"When I was asked to speak, it startled me at first and I had to think about it for a moment," Leach said during a phone interview Wednesday. "But I made a commitment and I decided to go all out."
That commitment is to Republicans for Obama, also led by Sen. Lincoln Chafee. Both were swept out of office during the 2006 Democratic tsunami, but they interestingly haven't bought the idea that maverick John McCain will restore their party. Leach believes a record number of Goldwater Republicans and independents will cross over.
Most Obama backers on tee-vee look to be 18 if they're a day and gush about their personal connection to him. But there was no come-to-Jesus moment with Leach, who admits he doesn't know Obama well.
Dispassionate Princeton professor he is, he neatly laid out a historical and geopolitical case for the Democrat better than anyone I've seen, masterfully weaving in the ideals of Jefferson, Lincoln and Reagan with Obama's.
"The change Barack Obama is advocating is far more than a break with today's politics," Leach said in his speech. "It is a clarion call for renewal rooted in time-tested American values that tap Republican, as well as Democratic traditions."
Leach swats away the idea that the freshman Illinois senator is less ready to be commander-in-chief than McCain, whom he deeply respects.
"There's no doubt that John McCain has served in Congress longer than Barack Obama," says the man who was in Washington longer than both combined. "But it's important to look at judgment over experience and I am impressed by Barack's judgment."
Though he voted for the Gulf War, Leach was one of the few Republicans who didn't back the Iraq war, which he calls "a disaster." He's also troubled by the growing gulf between rich and poor and the middle class that's been left behind. What won him over to Obama was his non-ideological approach to issues and strong cast of bipartisan advisers, which he pointedly says is a break with the Bush administration.
But the most powerful part of his eight-minute monologue Monday was a devastating, and obviously tortured, indictment of the Republican Party he still calls home:

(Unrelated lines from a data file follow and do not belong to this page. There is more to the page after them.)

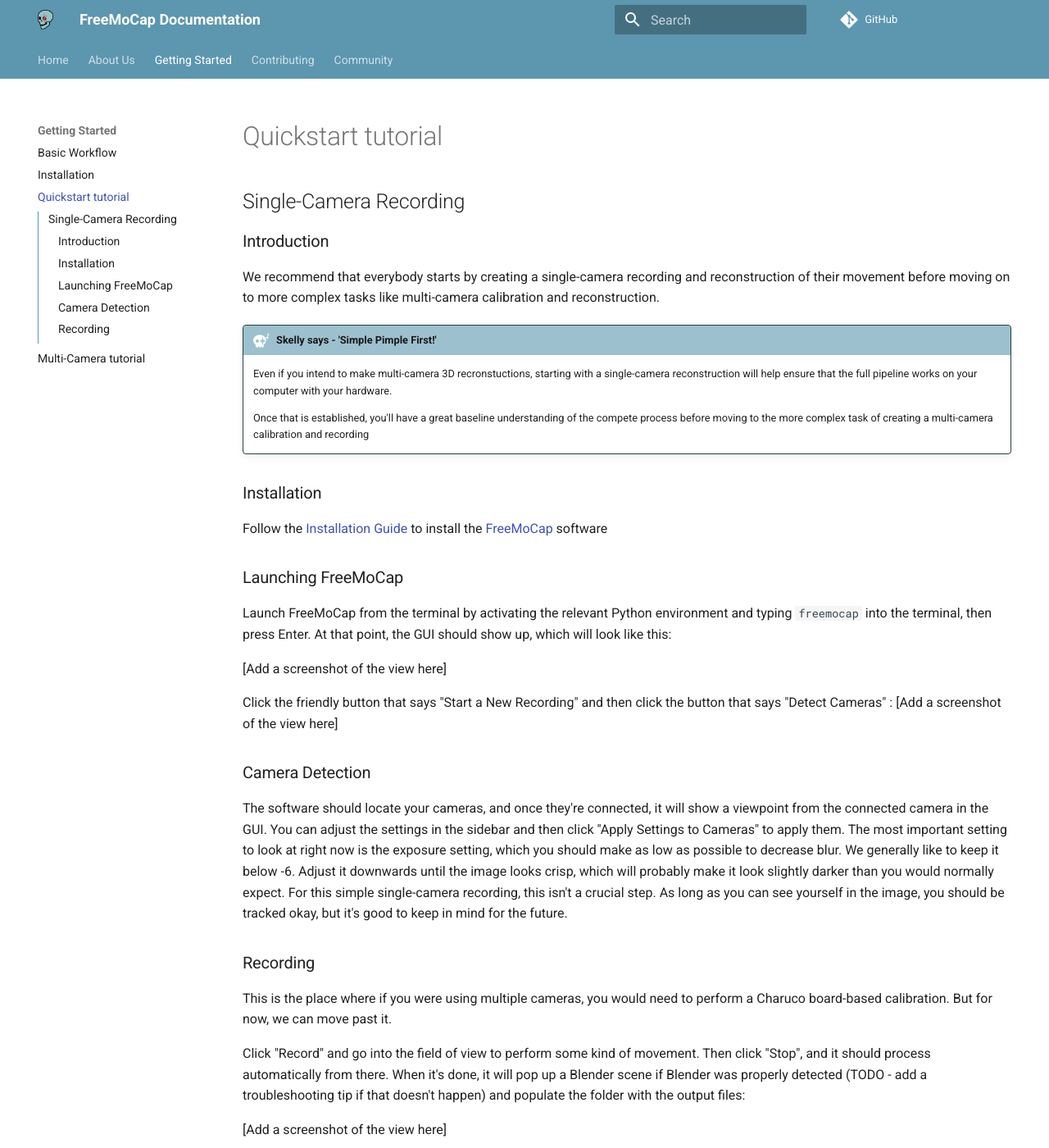
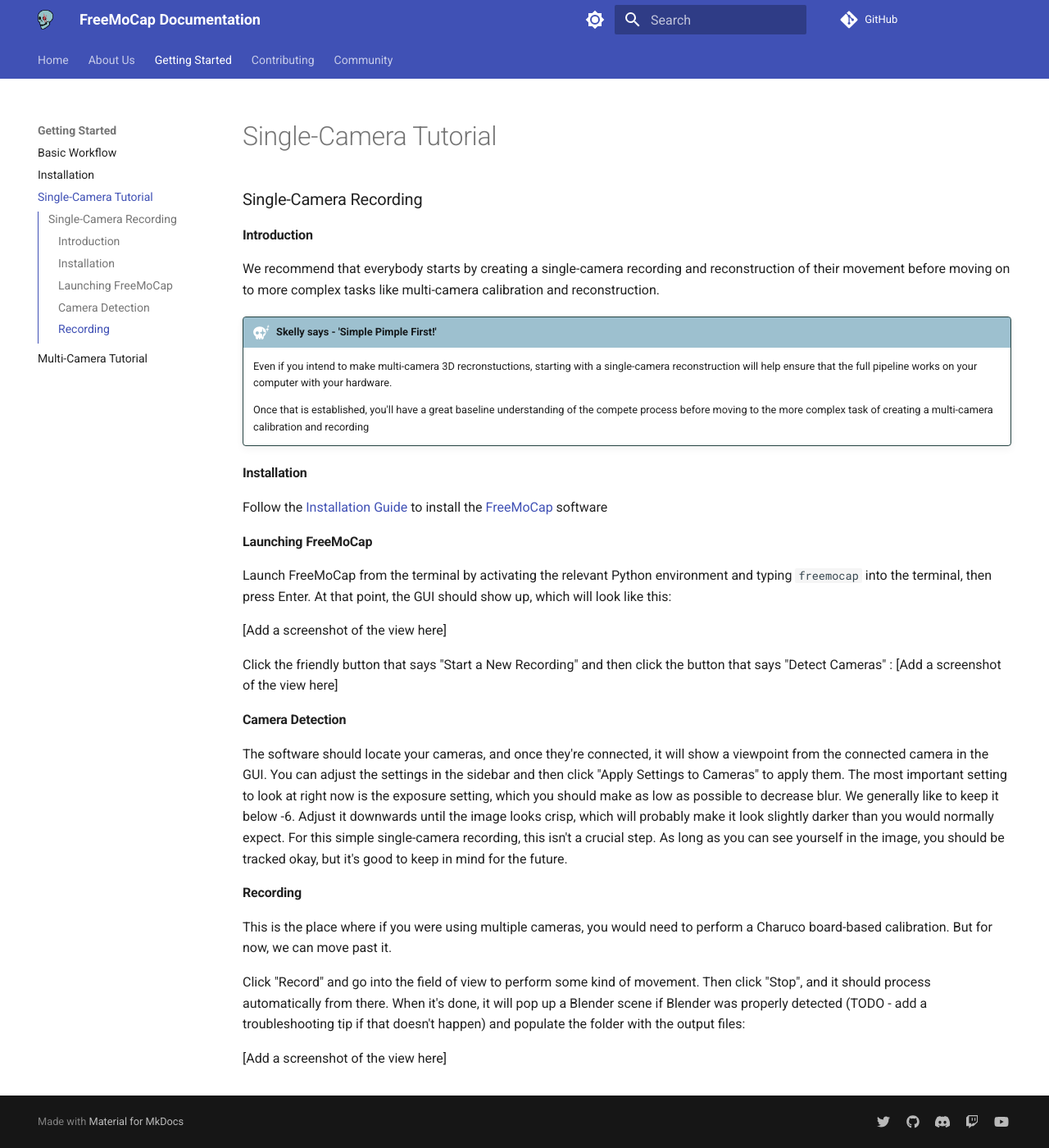
Before and after one commit to freemocap/documentation, an MkDocs documentation site: the page built from docs/getting_started/single_camera_recording.md, in a window 1280 px wide and 1400 px high. Shown: the whole window at 82% size. Built offline with MkDocs 1.6.1 and Material for MkDocs 9.7.7, drawn with Linux system fonts in a browser that asks for light colours; comment, search, counter and statistics services are not loaded.

Commit message:
fiddling with nav bar format

```diff
--- a/docs/stylesheets/extra.css
+++ b/docs/stylesheets/extra.css
@@ -1,12 +1,3 @@
-:root > * {
-  --md-primary-fg-color:        #5c96af;
-  /*
-  good colors
-  skelly bone blue: #5c96af
-  */
-  --md-primary-fg-color--light: #254342;
-  --md-primary-fg-color--dark:  #d95157;
-}
 
 
 :root {
--- a/mkdocs.yml
+++ b/mkdocs.yml
@@ -1,4 +1,5 @@
 site_name: FreeMoCap Documentation
+repo_url: https://github.com/freemocap/freemocap
 
 theme:
   name: material
@@ -16,13 +17,25 @@
     - content.tabs.link
     - content.code.annotation
     - content.code.copy
+  palette:
+    - scheme: default
+      primary: indigo
+      accent: indigo
+      toggle:
+        icon: material/brightness-7
+        name: Switch to dark mode
+    - scheme: slate
+      primary: indigo
+      accent: indigo
+      toggle:
+        icon: material/brightness-4
+        name: Switch to light mode
 
-repo_url: https://github.com/freemocap/freemocap
 
 extra_css:
   - stylesheets/extra.css
 
-custom_dir: overrides
+#custom_dir: overrides
 
 nav:
   - Home: 'index.md'
@@ -30,8 +43,8 @@
   - Getting Started:
     - 'Basic Workflow': 'getting_started/index.md'
     - 'Installation': 'getting_started/installation.md'
-    - 'Quickstart tutorial': 'getting_started/single_camera_recording.md'
-    - 'Multi-Camera tutorial': 'getting_started/multi_camera_calibration.md'
+    - Single-Camera Tutorial: 'getting_started/single_camera_recording.md'
+    - Multi-Camera Tutorial: 'getting_started/multi_camera_calibration.md'
   - Contributing:
     - Contributing Guide: 'contributing/index.md'
     - Python Style Guide: 'contributing/python_code_style_guide.md'
@@ -61,7 +74,9 @@
       emoji_generator: !!python/name:materialx.emoji.to_svg
   - toc:
       permalink: true
-      baselevel: 1
+      baselevel: 2
+
+
 
 
 
```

"The party that once emphasized individual rights has gravitated in recent years toward regulating values. The party of military responsibility has taken us to war with a country that did not attack us. The party that formerly led the world in arms control has moved to undercut treaties crucial to the defense of the earth. The party that prides itself on conservation has abdicated its responsibilities in the face of global warming.

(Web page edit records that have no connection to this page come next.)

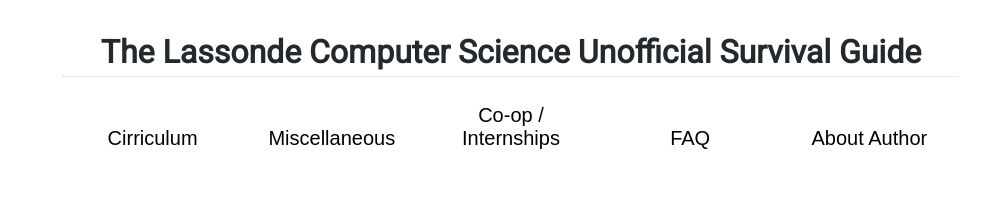
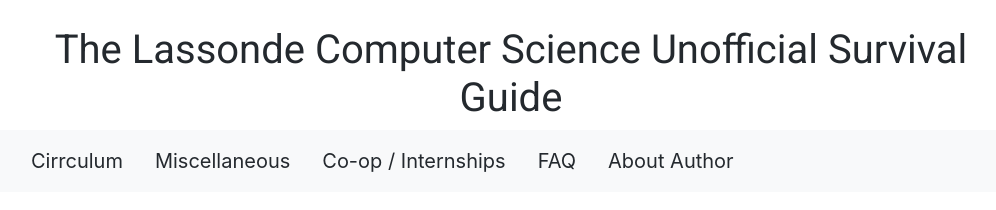
Before and after one commit to hjanday/LCSUG, a plain HTML site: page index.html in a window 1280 px wide. Shown: the whole page, without its empty margins (129-1125 px from the left). Drawn offline with nearby package versions, Linux system fonts and the light colour scheme.

Commit message:
saving work

```diff
--- a/index.css
+++ b/index.css
@@ -14,14 +14,16 @@
 @media only screen and (min-width: 1200px) {...} */
 
 body {
-  margin-left: 15vw;
-  margin-right: 15vw;
-  margin-top: 50px;
+  padding-left: 10vw;
+  padding-right: 10vw;
+  padding-top: 2vw;
+  font-family: 'Roboto', sans-serif;
 }
 
 h1 {
   text-align: center;
   font-family: 'Roboto', sans-serif;
+  font-size: 30px;
   line-height: 5px;
   color: #24292e;
 }
@@ -34,27 +36,32 @@ p {
 hr {
   border-top: #ccc;
   border-radius: 0;
-  top
 }
 
-button {
-    background-color: Transparent;
-    background-repeat:no-repeat;
-    border: none;
-    cursor:pointer;
-    overflow: hidden;
-    outline:none;
-    text-align: center;
-    font-size: 20px;
+.nav-link {
+  font-size: 20px;
+  color: #24292e;
 }
 
-.container > div { /* https://stackoverflow.com/questions/4108726/how-to-spread-elements-horizontally-evenly */
-    font-family: 'Roboto', sans-serif;
-    display: inline-block;
-    display: -moz-inline-box;
-    *display: inline; /* For IE7 */
-    zoom: 1; /* Trigger hasLayout */
-    width: 20%;
-    text-align: center;
-    font-size: 20px;
+.nav-link:hover {
+  color: #007bff;
 }
+
+/* .nav-item {
+  padding-left: 5wv;
+  padding-right: 5wv;
+} */
+
+.navbar-nav {
+  text-align: justify;
+  min-width: 100%;
+}
+.navbar-nav:after {
+  content: '';
+  display: inline-block;
+  width: 100%;
+}
+.navbar-nav li {
+  display: inline-block;
+  float:none;
+}
--- a/index.html
+++ b/index.html
@@ -1,30 +1,65 @@
 <!DOCTYPE html>
 <html lang="en" dir="ltr">
+
 <head>
   <meta charset="utf-8">
   <title>The LCSUSG</title>
   <link href="https://fonts.googleapis.com/css2?family=Roboto&display=swap" rel="stylesheet">
   <link rel="stylesheet" href="index.css">
+  <link rel="stylesheet" href="https://stackpath.bootstrapcdn.com/bootstrap/4.4.1/css/bootstrap.min.css"
+    integrity="sha384-Vkoo8x4CGsO3+Hhxv8T/Q5PaXtkKtu6ug5TOeNV6gBiFeWPGFN9MuhOf23Q9Ifjh" crossorigin="anonymous">
+  <script src="https://stackpath.bootstrapcdn.com/bootstrap/4.4.1/js/bootstrap.min.js"
+    integrity="sha384-wfSDF2E50Y2D1uUdj0O3uMBJnjuUD4Ih7YwaYd1iqfktj0Uod8GCExl3Og8ifwB6"
+    crossorigin="anonymous"></script>
 </head>
 
 <body>
   <h1>The Lassonde Computer Science Unofficial Survival Guide</h1>
 
-    <hr><br>
+  <nav id="navbar" class="navbar sticky-top bg-light">
+    <ul class="nav nav-pills d-flex justify-content-between">
+      <li class="nav-item flex-column">
+        <a class="nav-link" href="#cirrculum">Cirrculum</a>
+      </li>
+      <li class="nav-item flex-column">
+        <a class="nav-link" href="#misc">Miscellaneous</a>
+      </li>
+      <li class="nav-item flex-column">
+        <a class="nav-link" href="#coop">Co-op / Internships</a>
+      </li>
+      <li class="nav-item flex-column">
+        <a class="nav-link" href="#faq">FAQ</a>
+      </li>
+      <li class="nav-item flex-column">
+        <a class="nav-link" href="#author">About Author</a>
+      </li>
+    </ul>
+  </nav>
 
-    <div class="container">
-      <div>
-        <button id="Cirriculum">Cirriculum</button>
-      </div><div>
-        <button id="Misc">Miscellaneous</button>
-      </div><div>
-        <button id="Internships">Co-op / Internships</button>
-      </div><div>
-        <button id="FAQ">FAQ</button>
-      </div><div>
-        <button id="About">About Author</button>
+  <div data-spy="scroll" data-target="#navbar" data-offset="0">
+    <section id="cirrculum">
+
+    </section>
+
+    <section id="misc">
+
+    </section>
+
+    <section id="coop">
+
+    </section>
+
+    <section id="faq">
+
+    </section>
+
+    <section id="author">
+      <p>
+
+      </p>
+    </section>
   </div>
-    </div>
+
 </body>
 
 </html>
```
Lines whose indentation alone changed are shown as unchanged.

"And the party historically anchored in fiscal restraint has nearly doubled the national debt, squandering our precious resources in an undisciplined and unprecedented effort to finance a war with tax cuts."
Unfortunately, the Iowan's measured and thoughtful soliloquy was drowned out by cable's talking heads and skipped by the networks, although once-Democratic Sen. Joe Lieberman's GOP coming-out party next week will likely net great fanfare. Pundits are praying he puts on the same kind of loopy show that Dixiecrat Zell Miller did at the 2004 RNC that spooked small children and family pets.
But the reality is that Lieberman, though an eloquent and impassioned McCainiac, is swimming against a tide where Republicans are fleeing the party in droves. And the country is moving past the middle and gently leftward. Leach thinks it didn't have to be that way.
"If we had stayed true to our core principles, we could still be in control of Congress," he told me.
Leach, who considers Dwight D. Eisenhower to be the greatest GOP president of the 20th century, could have pushed back against the tide in '06 and probably hung on to his seat. But he nixed an anti-gay mailing and inflamed the religious right, who then worked against him. They're the same folks who call him a turncoat today.
Leach can still rattle off details about that Iowa City event 13 years ago, down to the obnoxious sign. Though the liberal college town is known for its sometimes raucous protests, he clearly didn't relish being the target. He wanted to dialogue with the demonstrators; they wanted to shriek slogans stolen from the '60s.
He deserved better then and he deserves more respect now. But being a statesman is often a thankless job.